I was in Michlelet Esther and Neve when I was 18 and I was really excited. I loved it; I felt that G-d was giving me such a big gift. I wanted to share it with the world. So I did. I bought a blackboard and started teaching, giving over what I had learnt. I was giving classes in my lobby and eventually there were 30 or 40 women coming. I knew I wanted to learn and that the best way to learn is to teach. It’s the way to grow. When I wanted to learn something, I would start teaching it.

I was in Michlelet Esther for only three months, but I made some of the most important relationships of my life. My Rabbi was Rabbi Winter, who became a father figure for me. He is so caring and compassionate. A non-judgmental individual. I then went to Neve, where I stayed for 5 months. I kept returning to Neve over a few years because it was hard to go home, there was no religious community, I wanted to be in Israel anyway and there was no chance of me finding a shidduch at home. Altogether I was there about a year.
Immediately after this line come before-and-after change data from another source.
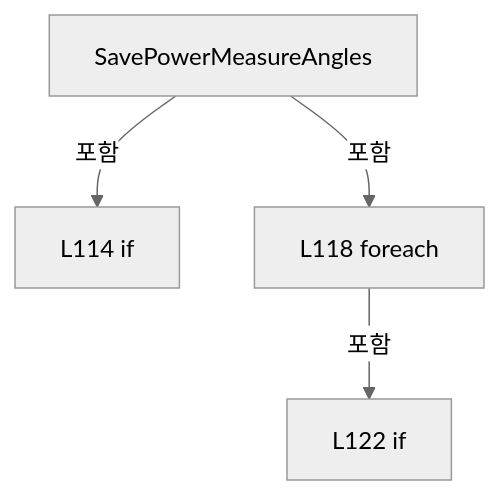
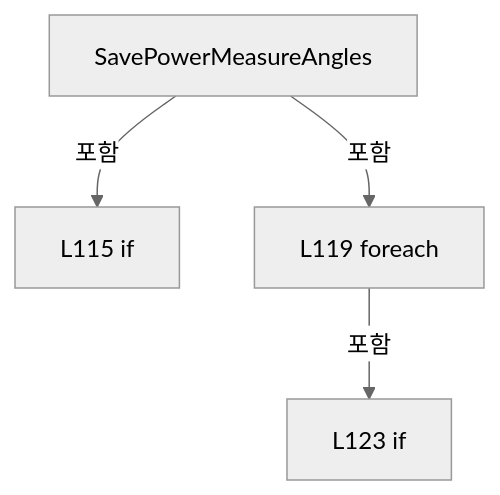
One commit to kjuws10-rgb/Shared changed the fifth of 18 diagrams in A3 LD Code Ref/files/Drilling.Common/Managers/CRecipeManager.cs.md. Above: the diagram before and after it, drawn with Mermaid (neutral theme). The commit also changed other lines of this file and 2071 other files, not shown here.

Commit message:
docs(a3): update 11.19.0 architecture and code reference

````diff
--- a/A3 LD Code Ref/files/Drilling.Common/Managers/CRecipeManager.cs.md
+++ b/A3 LD Code Ref/files/Drilling.Common/Managers/CRecipeManager.cs.md
@@ -850,10 +851,10 @@
 ```mermaid
 flowchart TD
  M["SavePowerMeasureAngles"]
- N0["L114 if"]
+ N0["L115 if"]
  M -->|포함| N0
- N1["L118 foreach"]
+ N1["L119 foreach"]
  M -->|포함| N1
- N2["L122 if"]
+ N2["L123 if"]
  N1 -->|포함| N2
 ```
````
Rabbi Chalkowski became my Rabbi, guiding me as I went through Neve, back home to Panama, and made my way through shidduchim. He was a beacon of emunah for me as I underwent fertility challenges. He’s so normal and down to earth. He taught me that it’s ok to feel pain, to know that we are human and there are challenges. I am very blessed to be close to him.

I had to leave Neve and go to college in Mexico where there was no-one to teach, so I started a newsletter with my own divrei torah. For 5 years, I wrote to 300 people about the parsha, pirkei avot and other subjects. One day I’ll turn them into a book.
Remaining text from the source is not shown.